▶ [What is being asked]: In this exercise, write out the data word for word and leave every image out.

Start of Data under study

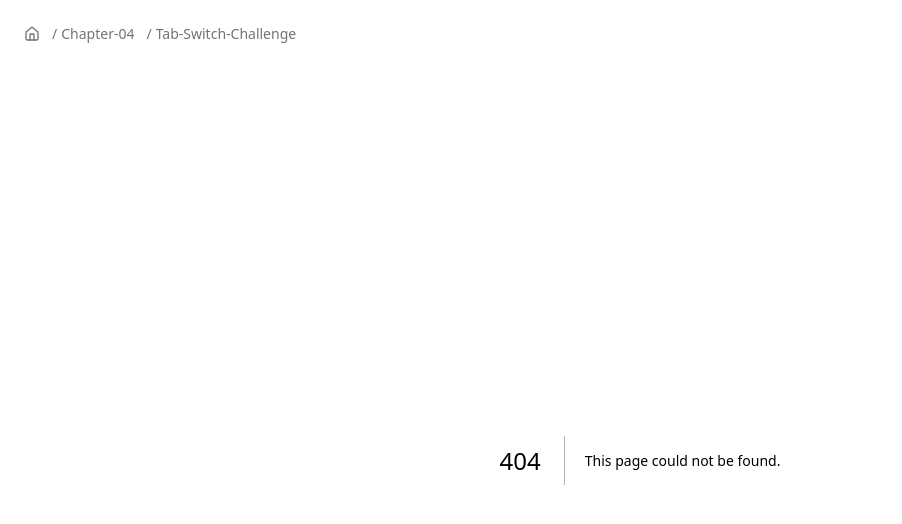
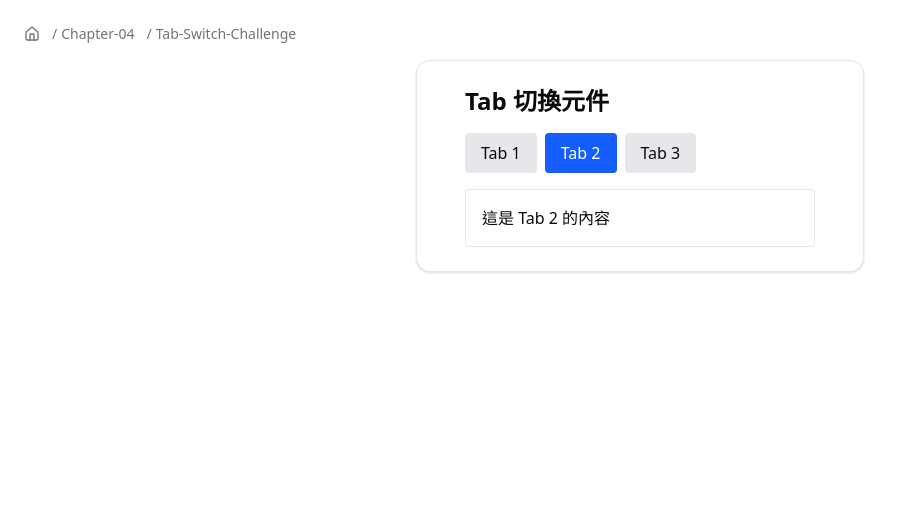
Before and after one commit to aiwlulu/react-interview-lab, a Next.js app: page /chapter-04/tab-switch-challenge in a window 1280 px wide. Before the commit this address had no page. Shown: the top 524 px of the page, without its empty margins (0-902 px from the left). Built offline with nearby package versions, Linux system fonts and the light colour scheme.

Commit message:
feat(CH04-4.3): implement tab switch component with manual and autoRotate features

```diff
--- /dev/null
+++ b/src/app/chapter-04/tab-switch-challenge/page.tsx
@@ -0,0 +1,84 @@
+"use client";
+
+import React, { useState, useEffect, useRef, useCallback } from "react";
+import { Card, CardContent } from "@/components/ui/card";
+
+interface TabProps {
+  label: string;
+  content: React.ReactNode;
+}
+
+interface TabSwitcherProps {
+  tabs: TabProps[];
+  autoRotate?: boolean;
+  rotateInterval?: number;
+}
+
+export default function TabSwitchChallengePage() {
+  const tabs: TabProps[] = [
+    { label: "Tab 1", content: <p>這是 Tab 1 的內容</p> },
+    { label: "Tab 2", content: <p>這是 Tab 2 的內容</p> },
+    { label: "Tab 3", content: <p>這是 Tab 3 的內容</p> },
+  ];
+
+  return (
+    <Card className="p-6 max-w-md mx-auto">
+      <CardContent className="space-y-4">
+        <h1 className="text-2xl font-bold">Tab 切換元件</h1>
+        <TabSwitcher tabs={tabs} autoRotate rotateInterval={3000} />
+      </CardContent>
+    </Card>
+  );
+}
+
+function TabSwitcher({
+  tabs,
+  autoRotate = false,
+  rotateInterval = 5000,
+}: TabSwitcherProps) {
+  const [activeIndex, setActiveIndex] = useState(0);
+  const intervalRef = useRef<NodeJS.Timeout | null>(null);
+
+  const resetInterval = useCallback(() => {
+    if (intervalRef.current) clearInterval(intervalRef.current);
+    if (autoRotate) {
+      intervalRef.current = setInterval(() => {
+        setActiveIndex((prev) => (prev + 1) % tabs.length);
+      }, rotateInterval);
+    }
+  }, [autoRotate, rotateInterval, tabs.length]);
+
+  useEffect(() => {
+    resetInterval();
+    return () => {
+      if (intervalRef.current) clearInterval(intervalRef.current);
+    };
+  }, [resetInterval]);
+
+  const handleTabClick = (index: number) => {
+    setActiveIndex(index);
+    resetInterval();
+  };
+
+  return (
+    <div className="space-y-4">
+      <div className="flex space-x-2">
+        {tabs.map((tab, index) => (
+          <button
+            key={tab.label}
+            className={`px-4 py-2 rounded transition-colors duration-200 ${
+              index === activeIndex
+                ? "bg-blue-600 text-white"
+                : "bg-gray-200 hover:bg-gray-300"
+            }`}
+            onClick={() => handleTabClick(index)}
+          >
+            {tab.label}
+          </button>
+        ))}
+      </div>
+
+      <div className="p-4 border rounded">{tabs[activeIndex].content}</div>
+    </div>
+  );
+}
```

End of Data under study

▶ [Exercise result]:
Before and after one commit to aiwlulu/react-interview-lab, a Next.js app: page /chapter-04/tab-switch-challenge in a window 1280 px wide. Before the commit this address had no page. Shown: the top 524 px of the page, without its empty margins (0-902 px from the left). Built offline with nearby package versions, Linux system fonts and the light colour scheme.

Commit message:
feat(CH04-4.3): implement tab switch component with manual and autoRotate features

```diff
--- /dev/null
+++ b/src/app/chapter-04/tab-switch-challenge/page.tsx
@@ -0,0 +1,84 @@
+"use client";
+
+import React, { useState, useEffect, useRef, useCallback } from "react";
+import { Card, CardContent } from "@/components/ui/card";
+
+interface TabProps {
+  label: string;
+  content: React.ReactNode;
+}
+
+interface TabSwitcherProps {
+  tabs: TabProps[];
+  autoRotate?: boolean;
+  rotateInterval?: number;
+}
+
+export default function TabSwitchChallengePage() {
+  const tabs: TabProps[] = [
+    { label: "Tab 1", content: <p>這是 Tab 1 的內容</p> },
+    { label: "Tab 2", content: <p>這是 Tab 2 的內容</p> },
+    { label: "Tab 3", content: <p>這是 Tab 3 的內容</p> },
+  ];
+
+  return (
+    <Card className="p-6 max-w-md mx-auto">
+      <CardContent className="space-y-4">
+        <h1 className="text-2xl font-bold">Tab 切換元件</h1>
+        <TabSwitcher tabs={tabs} autoRotate rotateInterval={3000} />
+      </CardContent>
+    </Card>
+  );
+}
+
+function TabSwitcher({
+  tabs,
+  autoRotate = false,
+  rotateInterval = 5000,
+}: TabSwitcherProps) {
+  const [activeIndex, setActiveIndex] = useState(0);
+  const intervalRef = useRef<NodeJS.Timeout | null>(null);
+
+  const resetInterval = useCallback(() => {
+    if (intervalRef.current) clearInterval(intervalRef.current);
+    if (autoRotate) {
+      intervalRef.current = setInterval(() => {
+        setActiveIndex((prev) => (prev + 1) % tabs.length);
+      }, rotateInterval);
+    }
+  }, [autoRotate, rotateInterval, tabs.length]);
+
+  useEffect(() => {
+    resetInterval();
+    return () => {
+      if (intervalRef.current) clearInterval(intervalRef.current);
+    };
+  }, [resetInterval]);
+
+  const handleTabClick = (index: number) => {
+    setActiveIndex(index);
+    resetInterval();
+  };
+
+  return (
+    <div className="space-y-4">
+      <div className="flex space-x-2">
+        {tabs.map((tab, index) => (
+          <button
+            key={tab.label}
+            className={`px-4 py-2 rounded transition-colors duration-200 ${
+              index === activeIndex
+                ? "bg-blue-600 text-white"
+                : "bg-gray-200 hover:bg-gray-300"
+            }`}
+            onClick={() => handleTabClick(index)}
+          >
+            {tab.label}
+          </button>
+        ))}
+      </div>
+
+      <div className="p-4 border rounded">{tabs[activeIndex].content}</div>
+    </div>
+  );
+}
```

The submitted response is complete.